Copy everything in the listing below word for word, apart from any images.
─── Source material
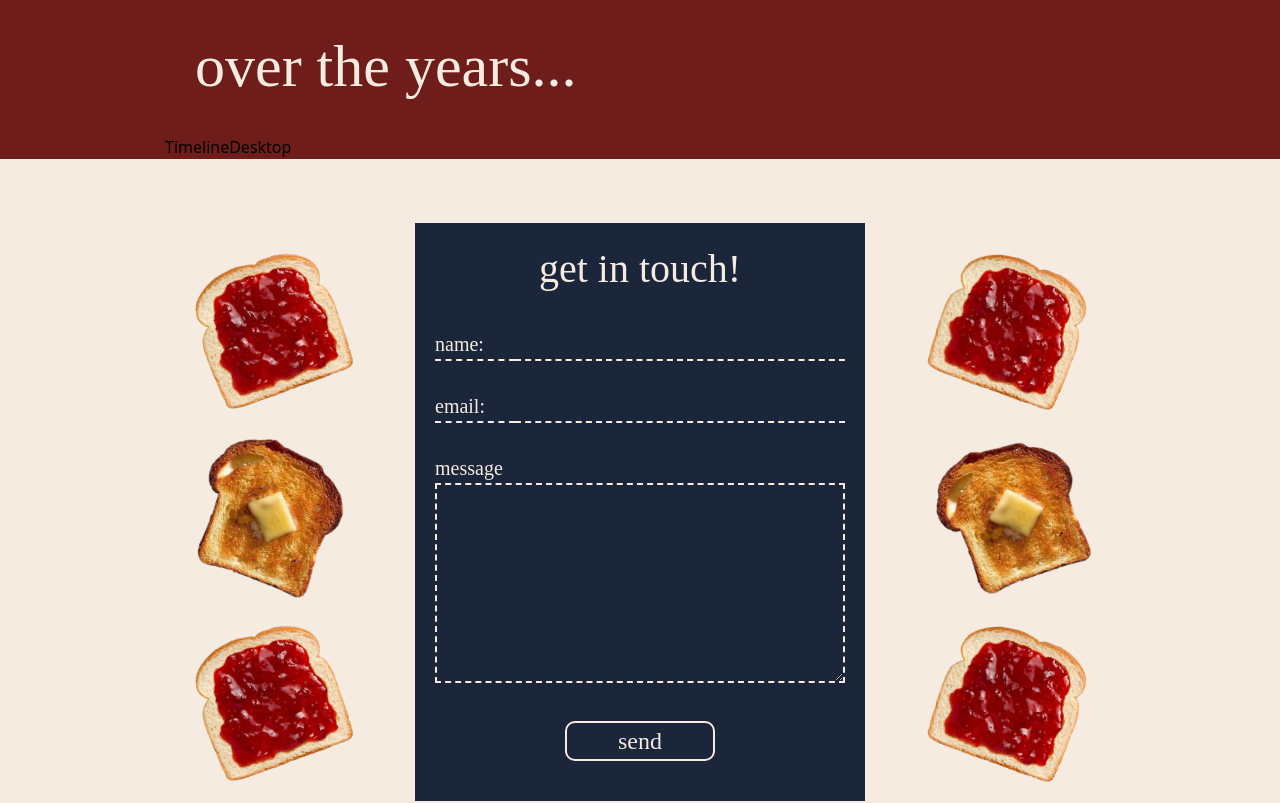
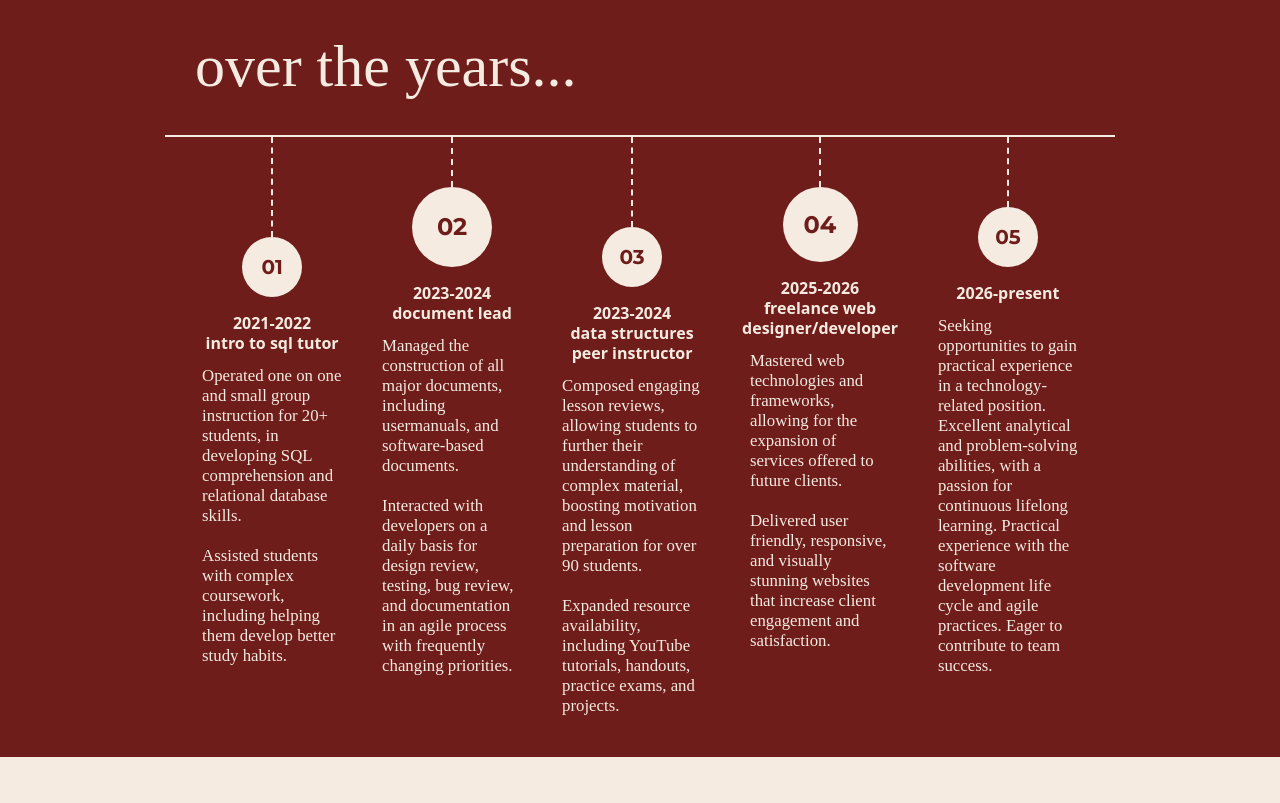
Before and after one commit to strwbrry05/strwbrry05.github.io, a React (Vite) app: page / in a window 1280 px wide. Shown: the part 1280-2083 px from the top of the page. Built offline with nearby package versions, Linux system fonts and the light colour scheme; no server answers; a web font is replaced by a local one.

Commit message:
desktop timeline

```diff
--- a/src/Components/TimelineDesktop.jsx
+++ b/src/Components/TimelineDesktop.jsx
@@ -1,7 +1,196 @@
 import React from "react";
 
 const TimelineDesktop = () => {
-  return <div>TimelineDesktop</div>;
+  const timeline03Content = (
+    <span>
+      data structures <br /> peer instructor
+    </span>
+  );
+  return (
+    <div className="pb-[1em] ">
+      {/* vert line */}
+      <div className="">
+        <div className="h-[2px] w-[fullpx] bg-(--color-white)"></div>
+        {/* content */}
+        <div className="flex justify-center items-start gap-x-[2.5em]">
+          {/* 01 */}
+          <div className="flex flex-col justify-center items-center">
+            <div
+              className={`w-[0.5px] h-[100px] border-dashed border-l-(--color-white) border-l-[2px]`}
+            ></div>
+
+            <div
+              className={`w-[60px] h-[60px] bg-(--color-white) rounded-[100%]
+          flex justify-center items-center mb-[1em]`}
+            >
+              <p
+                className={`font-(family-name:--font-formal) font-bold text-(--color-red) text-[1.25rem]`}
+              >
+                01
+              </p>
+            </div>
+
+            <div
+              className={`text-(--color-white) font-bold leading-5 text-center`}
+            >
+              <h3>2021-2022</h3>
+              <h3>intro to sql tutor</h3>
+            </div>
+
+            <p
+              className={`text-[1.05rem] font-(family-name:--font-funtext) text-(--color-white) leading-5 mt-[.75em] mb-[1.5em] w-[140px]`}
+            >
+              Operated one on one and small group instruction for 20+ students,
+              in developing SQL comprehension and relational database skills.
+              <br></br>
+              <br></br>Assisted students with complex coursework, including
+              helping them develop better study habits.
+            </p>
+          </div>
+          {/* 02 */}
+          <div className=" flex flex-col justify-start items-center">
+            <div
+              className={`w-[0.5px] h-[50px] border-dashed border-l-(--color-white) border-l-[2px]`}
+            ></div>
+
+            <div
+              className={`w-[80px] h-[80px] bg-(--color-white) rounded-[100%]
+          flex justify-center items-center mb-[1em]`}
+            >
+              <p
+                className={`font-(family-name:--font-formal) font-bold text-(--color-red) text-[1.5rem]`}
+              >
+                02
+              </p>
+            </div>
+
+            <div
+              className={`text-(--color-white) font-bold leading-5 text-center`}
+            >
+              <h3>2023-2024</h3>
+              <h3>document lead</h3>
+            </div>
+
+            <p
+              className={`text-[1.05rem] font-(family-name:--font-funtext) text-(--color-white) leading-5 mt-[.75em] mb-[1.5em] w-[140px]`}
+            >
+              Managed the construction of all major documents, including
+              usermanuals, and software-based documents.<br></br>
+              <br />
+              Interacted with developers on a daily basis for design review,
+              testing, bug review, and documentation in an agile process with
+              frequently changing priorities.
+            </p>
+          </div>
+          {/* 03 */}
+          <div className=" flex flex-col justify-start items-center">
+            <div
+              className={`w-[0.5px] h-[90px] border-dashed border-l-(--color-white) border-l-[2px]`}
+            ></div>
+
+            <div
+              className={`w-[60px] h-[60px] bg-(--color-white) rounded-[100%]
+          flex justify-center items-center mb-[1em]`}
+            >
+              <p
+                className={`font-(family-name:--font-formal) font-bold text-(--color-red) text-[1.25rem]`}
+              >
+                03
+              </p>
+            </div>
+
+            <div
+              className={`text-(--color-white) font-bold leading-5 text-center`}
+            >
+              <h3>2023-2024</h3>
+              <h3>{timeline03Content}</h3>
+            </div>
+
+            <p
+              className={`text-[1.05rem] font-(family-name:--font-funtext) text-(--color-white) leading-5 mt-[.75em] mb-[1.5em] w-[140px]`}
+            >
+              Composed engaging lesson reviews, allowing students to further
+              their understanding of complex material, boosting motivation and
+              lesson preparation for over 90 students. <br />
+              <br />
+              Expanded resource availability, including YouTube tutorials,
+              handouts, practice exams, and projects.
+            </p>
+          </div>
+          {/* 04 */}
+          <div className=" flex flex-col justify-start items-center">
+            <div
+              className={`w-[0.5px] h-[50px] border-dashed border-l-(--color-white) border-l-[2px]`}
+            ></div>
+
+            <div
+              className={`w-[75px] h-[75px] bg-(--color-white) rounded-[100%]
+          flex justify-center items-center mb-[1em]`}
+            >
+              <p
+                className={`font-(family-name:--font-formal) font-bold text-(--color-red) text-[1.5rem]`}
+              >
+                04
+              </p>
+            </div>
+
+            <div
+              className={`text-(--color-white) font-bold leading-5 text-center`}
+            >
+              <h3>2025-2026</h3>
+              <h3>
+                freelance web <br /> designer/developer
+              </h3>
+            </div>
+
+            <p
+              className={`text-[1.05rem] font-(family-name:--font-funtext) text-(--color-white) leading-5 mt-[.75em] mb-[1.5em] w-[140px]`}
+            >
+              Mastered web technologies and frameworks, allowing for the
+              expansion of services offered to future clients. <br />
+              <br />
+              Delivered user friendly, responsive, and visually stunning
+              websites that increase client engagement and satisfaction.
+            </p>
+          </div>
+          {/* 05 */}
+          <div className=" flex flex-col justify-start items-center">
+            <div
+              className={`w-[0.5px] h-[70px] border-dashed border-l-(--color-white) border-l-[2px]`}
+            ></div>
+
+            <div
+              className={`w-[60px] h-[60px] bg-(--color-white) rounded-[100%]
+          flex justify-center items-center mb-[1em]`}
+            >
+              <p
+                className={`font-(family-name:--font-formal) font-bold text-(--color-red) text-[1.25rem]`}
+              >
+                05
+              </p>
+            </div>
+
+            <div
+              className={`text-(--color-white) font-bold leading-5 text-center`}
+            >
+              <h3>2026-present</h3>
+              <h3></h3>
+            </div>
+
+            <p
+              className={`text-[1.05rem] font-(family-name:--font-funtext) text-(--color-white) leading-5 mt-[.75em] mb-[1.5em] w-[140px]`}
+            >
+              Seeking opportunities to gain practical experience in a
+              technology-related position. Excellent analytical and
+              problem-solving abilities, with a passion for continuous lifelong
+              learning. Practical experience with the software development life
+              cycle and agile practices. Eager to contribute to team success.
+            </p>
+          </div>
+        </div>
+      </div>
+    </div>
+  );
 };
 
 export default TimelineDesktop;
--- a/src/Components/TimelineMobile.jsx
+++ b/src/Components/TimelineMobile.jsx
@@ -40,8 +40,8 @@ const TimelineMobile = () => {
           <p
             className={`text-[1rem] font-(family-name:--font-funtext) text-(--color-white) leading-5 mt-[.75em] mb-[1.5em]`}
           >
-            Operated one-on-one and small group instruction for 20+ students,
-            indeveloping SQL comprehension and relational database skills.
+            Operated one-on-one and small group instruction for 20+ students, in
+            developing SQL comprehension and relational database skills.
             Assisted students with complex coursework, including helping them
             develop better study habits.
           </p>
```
──────
Response area:
Before and after one commit to strwbrry05/strwbrry05.github.io, a React (Vite) app: page / in a window 1280 px wide. Shown: the part 1280-2083 px from the top of the page. Built offline with nearby package versions, Linux system fonts and the light colour scheme; no server answers; a web font is replaced by a local one.

Commit message:
desktop timeline

```diff
--- a/src/Components/TimelineDesktop.jsx
+++ b/src/Components/TimelineDesktop.jsx
@@ -1,7 +1,196 @@
 import React from "react";
 
 const TimelineDesktop = () => {
-  return <div>TimelineDesktop</div>;
+  const timeline03Content = (
+    <span>
+      data structures <br /> peer instructor
+    </span>
+  );
+  return (
+    <div className="pb-[1em] ">
+      {/* vert line */}
+      <div className="">
+        <div className="h-[2px] w-[fullpx] bg-(--color-white)"></div>
+        {/* content */}
+        <div className="flex justify-center items-start gap-x-[2.5em]">
+          {/* 01 */}
+          <div className="flex flex-col justify-center items-center">
+            <div
+              className={`w-[0.5px] h-[100px] border-dashed border-l-(--color-white) border-l-[2px]`}
+            ></div>
+
+            <div
+              className={`w-[60px] h-[60px] bg-(--color-white) rounded-[100%]
+          flex justify-center items-center mb-[1em]`}
+            >
+              <p
+                className={`font-(family-name:--font-formal) font-bold text-(--color-red) text-[1.25rem]`}
+              >
+                01
+              </p>
+            </div>
+
+            <div
+              className={`text-(--color-white) font-bold leading-5 text-center`}
+            >
+              <h3>2021-2022</h3>
+              <h3>intro to sql tutor</h3>
+            </div>
+
+            <p
+              className={`text-[1.05rem] font-(family-name:--font-funtext) text-(--color-white) leading-5 mt-[.75em] mb-[1.5em] w-[140px]`}
+            >
+              Operated one on one and small group instruction for 20+ students,
+              in developing SQL comprehension and relational database skills.
+              <br></br>
+              <br></br>Assisted students with complex coursework, including
+              helping them develop better study habits.
+            </p>
+          </div>
+          {/* 02 */}
+          <div className=" flex flex-col justify-start items-center">
+            <div
+              className={`w-[0.5px] h-[50px] border-dashed border-l-(--color-white) border-l-[2px]`}
+            ></div>
+
+            <div
+              className={`w-[80px] h-[80px] bg-(--color-white) rounded-[100%]
+          flex justify-center items-center mb-[1em]`}
+            >
+              <p
+                className={`font-(family-name:--font-formal) font-bold text-(--color-red) text-[1.5rem]`}
+              >
+                02
+              </p>
+            </div>
+
+            <div
+              className={`text-(--color-white) font-bold leading-5 text-center`}
+            >
+              <h3>2023-2024</h3>
+              <h3>document lead</h3>
+            </div>
+
+            <p
+              className={`text-[1.05rem] font-(family-name:--font-funtext) text-(--color-white) leading-5 mt-[.75em] mb-[1.5em] w-[140px]`}
+            >
+              Managed the construction of all major documents, including
+              usermanuals, and software-based documents.<br></br>
+              <br />
+              Interacted with developers on a daily basis for design review,
+              testing, bug review, and documentation in an agile process with
+              frequently changing priorities.
+            </p>
+          </div>
+          {/* 03 */}
+          <div className=" flex flex-col justify-start items-center">
+            <div
+              className={`w-[0.5px] h-[90px] border-dashed border-l-(--color-white) border-l-[2px]`}
+            ></div>
+
+            <div
+              className={`w-[60px] h-[60px] bg-(--color-white) rounded-[100%]
+          flex justify-center items-center mb-[1em]`}
+            >
+              <p
+                className={`font-(family-name:--font-formal) font-bold text-(--color-red) text-[1.25rem]`}
+              >
+                03
+              </p>
+            </div>
+
+            <div
+              className={`text-(--color-white) font-bold leading-5 text-center`}
+            >
+              <h3>2023-2024</h3>
+              <h3>{timeline03Content}</h3>
+            </div>
+
+            <p
+              className={`text-[1.05rem] font-(family-name:--font-funtext) text-(--color-white) leading-5 mt-[.75em] mb-[1.5em] w-[140px]`}
+            >
+              Composed engaging lesson reviews, allowing students to further
+              their understanding of complex material, boosting motivation and
+              lesson preparation for over 90 students. <br />
+              <br />
+              Expanded resource availability, including YouTube tutorials,
+              handouts, practice exams, and projects.
+            </p>
+          </div>
+          {/* 04 */}
+          <div className=" flex flex-col justify-start items-center">
+            <div
+              className={`w-[0.5px] h-[50px] border-dashed border-l-(--color-white) border-l-[2px]`}
+            ></div>
+
+            <div
+              className={`w-[75px] h-[75px] bg-(--color-white) rounded-[100%]
+          flex justify-center items-center mb-[1em]`}
+            >
+              <p
+                className={`font-(family-name:--font-formal) font-bold text-(--color-red) text-[1.5rem]`}
+              >
+                04
+              </p>
+            </div>
+
+            <div
+              className={`text-(--color-white) font-bold leading-5 text-center`}
+            >
+              <h3>2025-2026</h3>
+              <h3>
+                freelance web <br /> designer/developer
+              </h3>
+            </div>
+
+            <p
+              className={`text-[1.05rem] font-(family-name:--font-funtext) text-(--color-white) leading-5 mt-[.75em] mb-[1.5em] w-[140px]`}
+            >
+              Mastered web technologies and frameworks, allowing for the
+              expansion of services offered to future clients. <br />
+              <br />
+              Delivered user friendly, responsive, and visually stunning
+              websites that increase client engagement and satisfaction.
+            </p>
+          </div>
+          {/* 05 */}
+          <div className=" flex flex-col justify-start items-center">
+            <div
+              className={`w-[0.5px] h-[70px] border-dashed border-l-(--color-white) border-l-[2px]`}
+            ></div>
+
+            <div
+              className={`w-[60px] h-[60px] bg-(--color-white) rounded-[100%]
+          flex justify-center items-center mb-[1em]`}
+            >
+              <p
+                className={`font-(family-name:--font-formal) font-bold text-(--color-red) text-[1.25rem]`}
+              >
+                05
+              </p>
+            </div>
+
+            <div
+              className={`text-(--color-white) font-bold leading-5 text-center`}
+            >
+              <h3>2026-present</h3>
+              <h3></h3>
+            </div>
+
+            <p
+              className={`text-[1.05rem] font-(family-name:--font-funtext) text-(--color-white) leading-5 mt-[.75em] mb-[1.5em] w-[140px]`}
+            >
+              Seeking opportunities to gain practical experience in a
+              technology-related position. Excellent analytical and
+              problem-solving abilities, with a passion for continuous lifelong
+              learning. Practical experience with the software development life
+              cycle and agile practices. Eager to contribute to team success.
+            </p>
+          </div>
+        </div>
+      </div>
+    </div>
+  );
 };
 
 export default TimelineDesktop;
--- a/src/Components/TimelineMobile.jsx
+++ b/src/Components/TimelineMobile.jsx
@@ -40,8 +40,8 @@ const TimelineMobile = () => {
           <p
             className={`text-[1rem] font-(family-name:--font-funtext) text-(--color-white) leading-5 mt-[.75em] mb-[1.5em]`}
           >
-            Operated one-on-one and small group instruction for 20+ students,
-            indeveloping SQL comprehension and relational database skills.
+            Operated one-on-one and small group instruction for 20+ students, in
+            developing SQL comprehension and relational database skills.
             Assisted students with complex coursework, including helping them
             develop better study habits.
           </p>
```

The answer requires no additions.